Charlotte: the same for the GP in a one-doctor town. you know so much about everyone, and the community needs to trust that you'll keep confidences, and not think about those things when they see you in other contexts.

Simon: coming back to how many cases - lots of overlapping cases, unlike one case/story per episode on most crime shows. they don't even get phone calls about anything except that one case.

All the authors were talking about what is factual, and also what makes a good story. Depending on the style in which you're writing, your audience/readers can make allowances for unrealistic things if it's e.g. a crime-com (I thought of Castle, which is clearly screwball crime-com, and should be watched with the perspective that it's about as realistic as the average coincidence-ridden rom-com). Simon said you need to set up the readers' expectations of lightness/seriousness in the first chapter or two, with your tone and the events you create, then stay with it, don't mess the reader around.

Aimée read out a list of cliches and asked True or False:

Angry and budget conscious cop in charge:
PM said true, though not necessarily both at the same time. She's known plenty of angry cops, and some very budget conscious bosses. in small country town, sometimes she wouldn't go out to a case at night because the boss didn't want to pay her overtime.

High body count and/or high speed car chases:
Rarely, but sometimes True: Simon told dramatic story of a high speed car chase that went from Adelaide Hills into centre of city, with way too many cop cars involved, chasing a driver who kept going when all the tires on his car blew out, and he was driving on the wheel rims.

Tracheotomy with a pen:
True, but very risky. Charlotte explained how a tracheotomy is usually done - it's a specialised surgical procedure, and is extremely risky if you don't have medical knowledge and the right equipment. She also explained a crichothyroidotomy (which is what is often shown in medical dramas) and we in the audience felt on our necks where the little space is between the thyroid cartilege and the cricoid cartilege. I wouldn't want to try cutting into there with a pen, penknife or even scalpel, trying to avoid damage to the person's thyroid, larynx (voicebox), trachea (windpipe), and any nerves and blood vessels in the vicinity. Charlotte pointed out that a clicky pen wouldn't work, you'd need a simple barrel-type ball point, and even that would be a bit narrow. Rolling up a business card into a cylinder might be better.
I asked about the Diana Gabaldon novel The Fiery Cross, in which one of the characters is hanged but survives, with major trauma to his throat. another character does an emergency crichothyroidotomy and uses the stem of a pipe (cleaned) to keep the wound open and provide passage for air into the trachea below the area of swelling and bruising. Yep, she could have done that.

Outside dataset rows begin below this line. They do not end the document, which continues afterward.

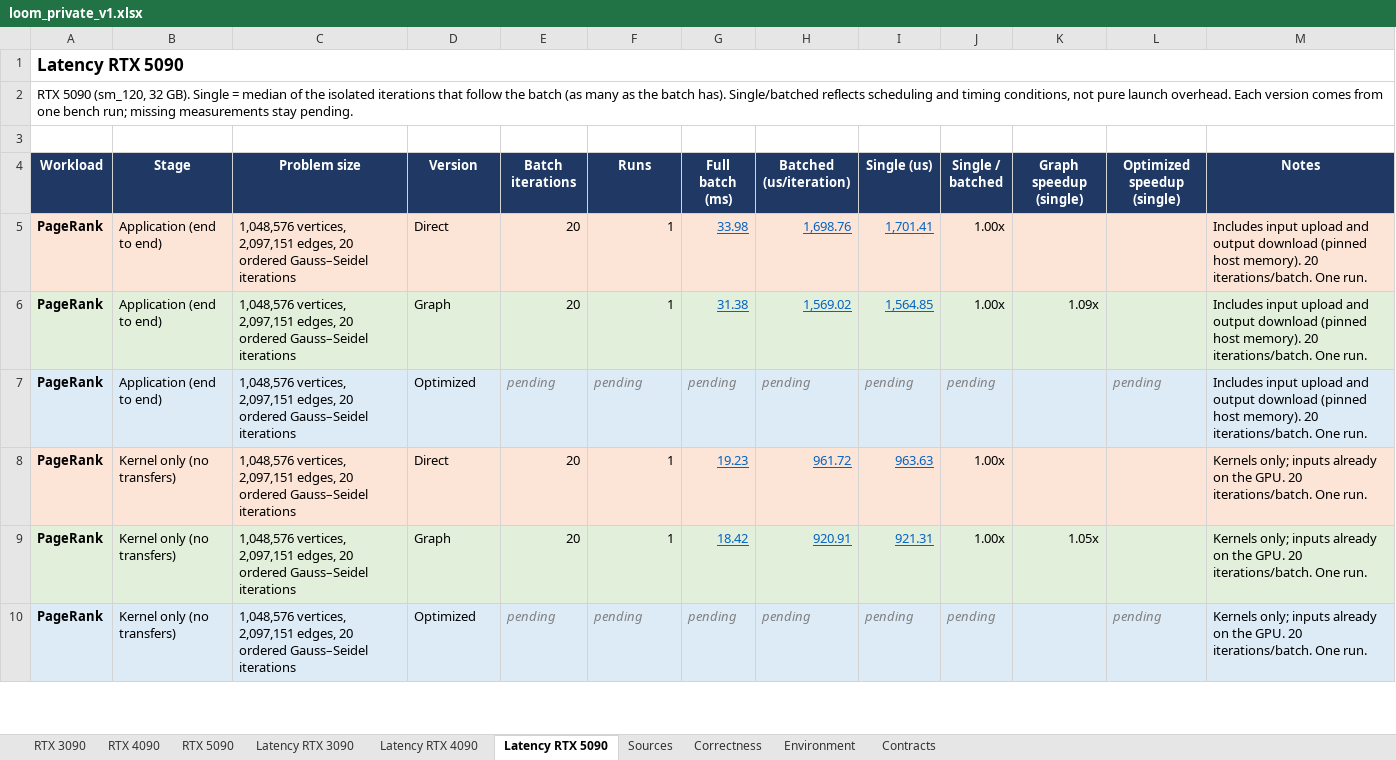
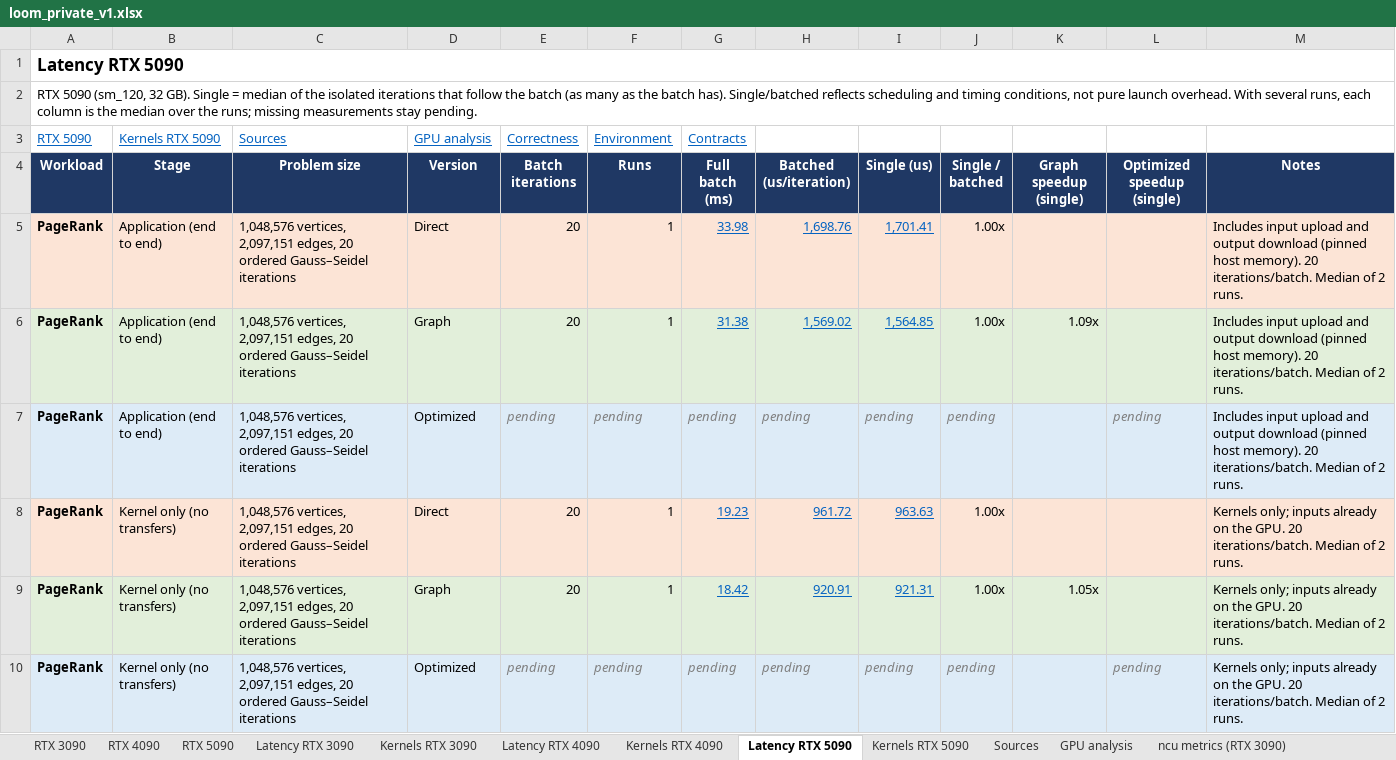
Before and after one commit to ankaijin/cuda-elastic, an Excel workbook: results/loom_private/loom_private_v1.xlsx, sheet Latency RTX 5090, drawn as a sheet; only a part is shown; values as stored, in another font and other column widths than the file's, no borders; the diff covers the shown part only; the diff names each change by its address in the sheet, - before the commit and + after, or states it on an @@ line.

Commit message:
Report optimized variants, repeated runs, and profiles for loom_private
Manifests now select baseline and optimized checks, lists of bench
repetitions (reported as medians), and Nsight Systems and Nsight Compute
profiles. The workbook gains Kernels, GPU analysis, and ncu sheets in the
legacy layout; the page gains Optimized columns and a speedup table.

```diff
--- a/results/loom_private/loom_private_v1.xlsx (sheet Latency RTX 5090)
+++ b/results/loom_private/loom_private_v1.xlsx (sheet Latency RTX 5090)
+sheet tab: Kernels RTX 3090
+sheet tab: Kernels RTX 4090
+sheet tab: Kernels RTX 5090
+sheet tab: GPU analysis
+sheet tab: ncu metrics (RTX 3090)
-A2 (Workload): …launch overhead. Each version comes from one bench run; missing measurements…
+A2 (Workload): …launch overhead. With several runs, each column is the median over the runs; missing measurements…
-row 3: (empty)
+row 3: RTX 5090 | Kernels RTX 5090 | Sources | GPU analysis | Correctness | Environment | Contracts
-M5:M7 (Notes): …20 iterations/batch. One run.
+M5:M7 (Notes): …20 iterations/batch. Median of 2 runs.
-M8:M10 (Notes): …20 iterations/batch. One run.
+M8:M10 (Notes): …20 iterations/batch. Median of 2 runs.
```
Also changed, not shown: 30 edited cells elsewhere in this sheet, sheet Correctness, sheet Sources, sheet Latency RTX 4090, sheet Latency RTX 3090, sheet RTX 3090, sheet RTX 5090, 3 more sheets, other sheet tabs, 6 other files.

Blue Heelers syndrome - that if you're in a small town, you get all the weirdest cases:
True, and in fact Charlotte had had an example when she first took up a position as GP in a one-doctor town of someone who'd had an emergency tracheotomy done on the spot in the consulting room by the previous GP.

Private Investigators breaking into suspects' houses:
False, said Simon, who has worked as a PI. He has taken people's garbage on several occasions though - this isn't illegal if the garbage has been put out at the kerb for collection.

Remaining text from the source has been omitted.